| RECORDS FOR THIS TASK |

************

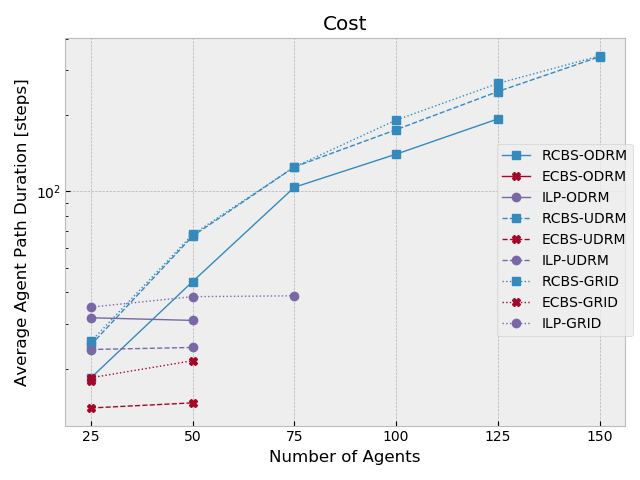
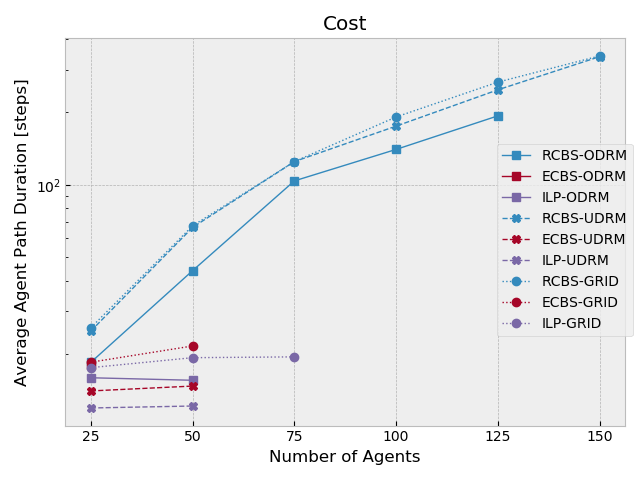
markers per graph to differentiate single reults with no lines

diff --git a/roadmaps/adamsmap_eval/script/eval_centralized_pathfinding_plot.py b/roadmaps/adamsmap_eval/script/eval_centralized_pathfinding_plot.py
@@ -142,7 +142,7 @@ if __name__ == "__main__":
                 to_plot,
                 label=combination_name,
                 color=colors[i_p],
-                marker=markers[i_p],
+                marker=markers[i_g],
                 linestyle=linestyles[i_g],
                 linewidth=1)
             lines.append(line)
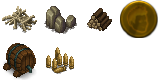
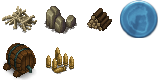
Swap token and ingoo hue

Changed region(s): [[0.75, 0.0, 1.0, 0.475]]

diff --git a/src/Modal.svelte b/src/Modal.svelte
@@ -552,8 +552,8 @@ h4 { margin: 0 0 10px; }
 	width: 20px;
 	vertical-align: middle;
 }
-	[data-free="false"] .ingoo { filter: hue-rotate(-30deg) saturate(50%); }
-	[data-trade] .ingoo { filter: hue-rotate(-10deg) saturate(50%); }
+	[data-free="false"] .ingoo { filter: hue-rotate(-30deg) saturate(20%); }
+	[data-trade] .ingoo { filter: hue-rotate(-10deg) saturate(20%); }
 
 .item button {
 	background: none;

************

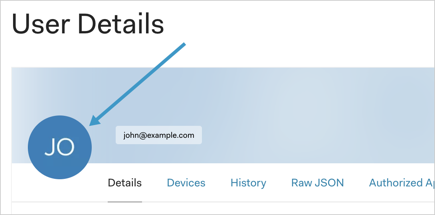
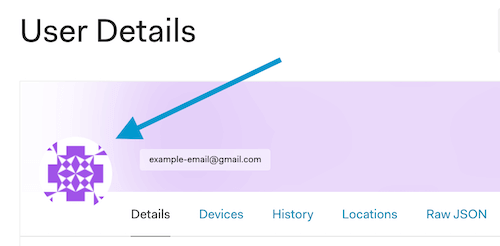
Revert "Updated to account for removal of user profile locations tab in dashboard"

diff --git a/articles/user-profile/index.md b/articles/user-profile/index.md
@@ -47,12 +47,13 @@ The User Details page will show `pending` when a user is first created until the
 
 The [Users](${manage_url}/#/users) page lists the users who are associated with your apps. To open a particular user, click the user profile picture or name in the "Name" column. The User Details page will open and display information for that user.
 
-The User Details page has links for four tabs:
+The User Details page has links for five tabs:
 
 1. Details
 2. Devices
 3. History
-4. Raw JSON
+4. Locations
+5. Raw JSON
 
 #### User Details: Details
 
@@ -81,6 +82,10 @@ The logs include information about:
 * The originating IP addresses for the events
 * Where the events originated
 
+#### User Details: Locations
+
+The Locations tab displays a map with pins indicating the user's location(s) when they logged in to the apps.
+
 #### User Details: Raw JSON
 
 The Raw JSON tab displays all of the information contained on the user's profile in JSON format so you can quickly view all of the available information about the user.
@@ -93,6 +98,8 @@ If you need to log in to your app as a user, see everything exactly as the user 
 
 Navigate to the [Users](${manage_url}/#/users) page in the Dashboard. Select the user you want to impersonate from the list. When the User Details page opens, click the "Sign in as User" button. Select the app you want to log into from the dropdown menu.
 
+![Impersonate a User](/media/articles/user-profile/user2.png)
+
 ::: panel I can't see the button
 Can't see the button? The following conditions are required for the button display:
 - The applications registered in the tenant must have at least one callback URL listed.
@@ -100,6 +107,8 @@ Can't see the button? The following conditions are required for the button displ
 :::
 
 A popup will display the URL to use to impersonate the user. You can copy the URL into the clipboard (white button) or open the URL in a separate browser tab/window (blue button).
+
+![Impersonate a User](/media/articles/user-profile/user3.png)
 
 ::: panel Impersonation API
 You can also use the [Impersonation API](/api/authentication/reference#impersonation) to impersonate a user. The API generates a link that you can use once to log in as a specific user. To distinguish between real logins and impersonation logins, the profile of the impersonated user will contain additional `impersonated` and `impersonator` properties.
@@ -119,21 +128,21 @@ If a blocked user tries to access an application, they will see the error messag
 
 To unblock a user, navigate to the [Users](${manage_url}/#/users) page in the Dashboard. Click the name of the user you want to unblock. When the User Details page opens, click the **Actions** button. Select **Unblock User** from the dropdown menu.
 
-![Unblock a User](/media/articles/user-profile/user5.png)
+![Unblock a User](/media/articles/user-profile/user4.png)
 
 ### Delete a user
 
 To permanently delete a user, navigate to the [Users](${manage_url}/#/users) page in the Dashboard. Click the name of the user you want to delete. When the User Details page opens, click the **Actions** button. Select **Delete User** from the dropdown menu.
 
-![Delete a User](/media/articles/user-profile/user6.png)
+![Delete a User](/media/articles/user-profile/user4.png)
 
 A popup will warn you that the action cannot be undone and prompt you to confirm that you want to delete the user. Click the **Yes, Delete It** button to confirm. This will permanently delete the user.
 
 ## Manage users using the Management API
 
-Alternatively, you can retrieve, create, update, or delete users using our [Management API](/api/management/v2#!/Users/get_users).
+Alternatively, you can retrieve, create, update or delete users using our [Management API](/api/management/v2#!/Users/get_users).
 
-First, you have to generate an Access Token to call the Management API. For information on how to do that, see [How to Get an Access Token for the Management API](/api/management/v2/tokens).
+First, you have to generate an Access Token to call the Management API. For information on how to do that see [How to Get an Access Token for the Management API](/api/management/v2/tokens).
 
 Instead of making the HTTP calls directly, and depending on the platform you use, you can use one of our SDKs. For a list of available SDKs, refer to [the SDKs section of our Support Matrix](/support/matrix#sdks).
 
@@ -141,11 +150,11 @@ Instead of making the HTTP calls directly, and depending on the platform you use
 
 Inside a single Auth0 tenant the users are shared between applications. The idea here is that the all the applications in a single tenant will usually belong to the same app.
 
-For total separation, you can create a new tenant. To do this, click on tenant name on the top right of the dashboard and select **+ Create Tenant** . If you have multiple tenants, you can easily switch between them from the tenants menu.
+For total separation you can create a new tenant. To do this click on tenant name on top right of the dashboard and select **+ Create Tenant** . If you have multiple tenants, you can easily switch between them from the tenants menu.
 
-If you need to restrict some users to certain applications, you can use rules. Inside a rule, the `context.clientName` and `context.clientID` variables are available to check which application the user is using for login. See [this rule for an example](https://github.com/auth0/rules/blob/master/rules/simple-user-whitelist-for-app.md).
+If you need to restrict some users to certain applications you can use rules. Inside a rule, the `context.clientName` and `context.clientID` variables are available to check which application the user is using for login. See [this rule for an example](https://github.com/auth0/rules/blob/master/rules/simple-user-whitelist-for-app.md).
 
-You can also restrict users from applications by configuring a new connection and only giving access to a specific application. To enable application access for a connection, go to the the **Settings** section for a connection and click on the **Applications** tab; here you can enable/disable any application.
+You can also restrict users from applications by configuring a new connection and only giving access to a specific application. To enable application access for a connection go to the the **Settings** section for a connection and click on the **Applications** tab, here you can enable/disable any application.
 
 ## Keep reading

************

| EXERCISE |
If a line in the entries holds the string "following", copy it.

| EXERCISE OUTPUT |
 Can't see the button? The following conditions are required for the button display:
@@ -100,6 +107,8 @@ Can't see the button? The following conditions are required for the button displ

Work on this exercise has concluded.